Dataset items
------
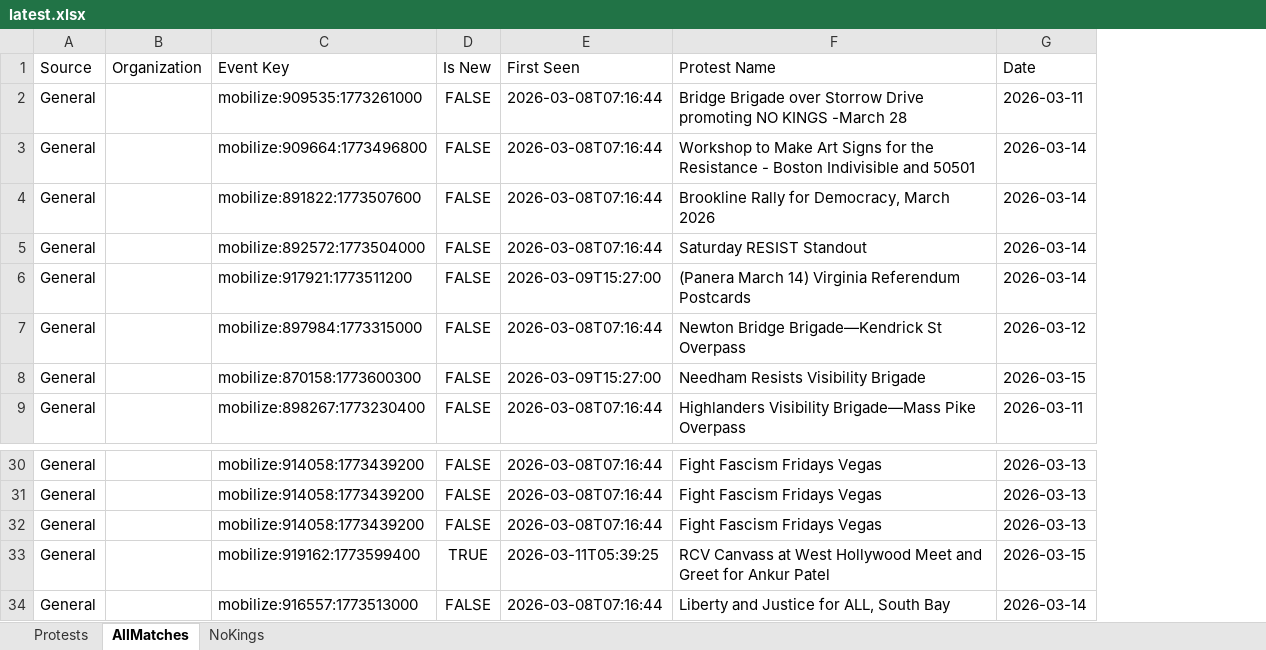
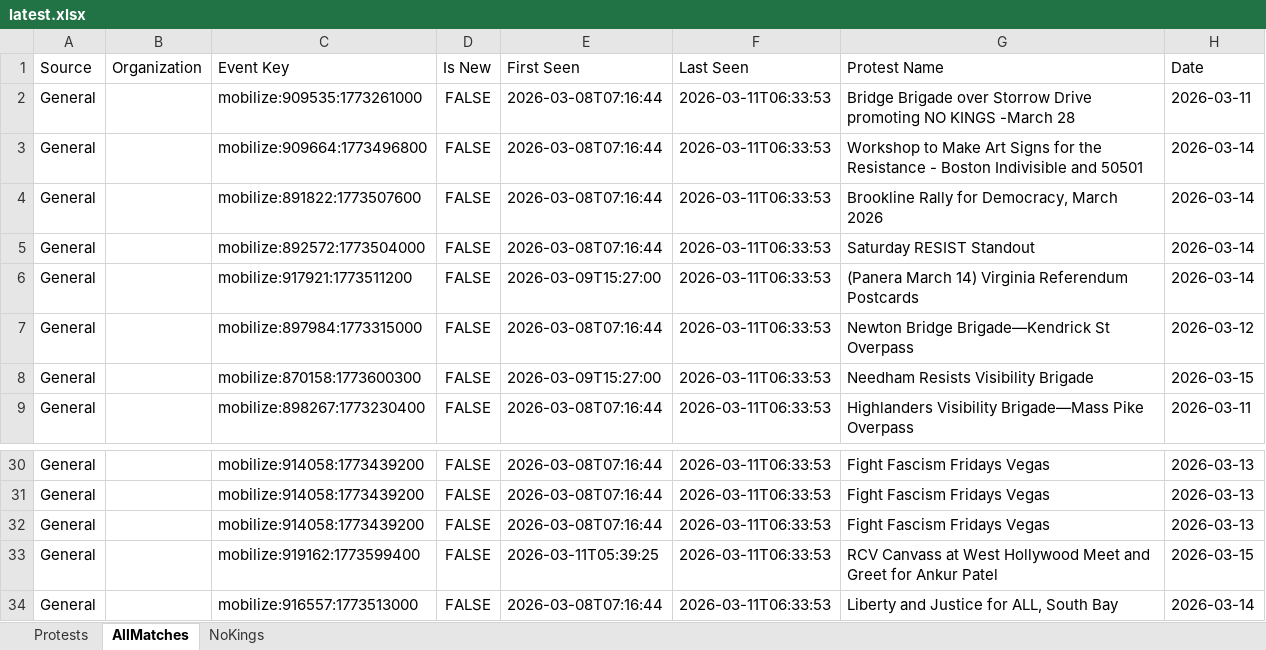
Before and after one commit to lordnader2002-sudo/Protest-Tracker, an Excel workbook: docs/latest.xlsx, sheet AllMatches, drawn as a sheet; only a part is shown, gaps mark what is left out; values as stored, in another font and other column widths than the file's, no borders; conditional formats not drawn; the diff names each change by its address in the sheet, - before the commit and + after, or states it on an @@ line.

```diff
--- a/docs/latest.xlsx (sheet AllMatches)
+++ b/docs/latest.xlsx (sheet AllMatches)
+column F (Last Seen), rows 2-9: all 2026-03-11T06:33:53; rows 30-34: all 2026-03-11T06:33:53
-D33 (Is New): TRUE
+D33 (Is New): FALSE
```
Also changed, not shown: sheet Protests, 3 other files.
------
About this task
Please copy every entry exactly, without the pictures.

Answer section
Before and after one commit to lordnader2002-sudo/Protest-Tracker, an Excel workbook: docs/latest.xlsx, sheet AllMatches, drawn as a sheet; only a part is shown, gaps mark what is left out; values as stored, in another font and other column widths than the file's, no borders; conditional formats not drawn; the diff names each change by its address in the sheet, - before the commit and + after, or states it on an @@ line.

```diff
--- a/docs/latest.xlsx (sheet AllMatches)
+++ b/docs/latest.xlsx (sheet AllMatches)
+column F (Last Seen), rows 2-9: all 2026-03-11T06:33:53; rows 30-34: all 2026-03-11T06:33:53
-D33 (Is New): TRUE
+D33 (Is New): FALSE
```
Also changed, not shown: sheet Protests, 3 other files.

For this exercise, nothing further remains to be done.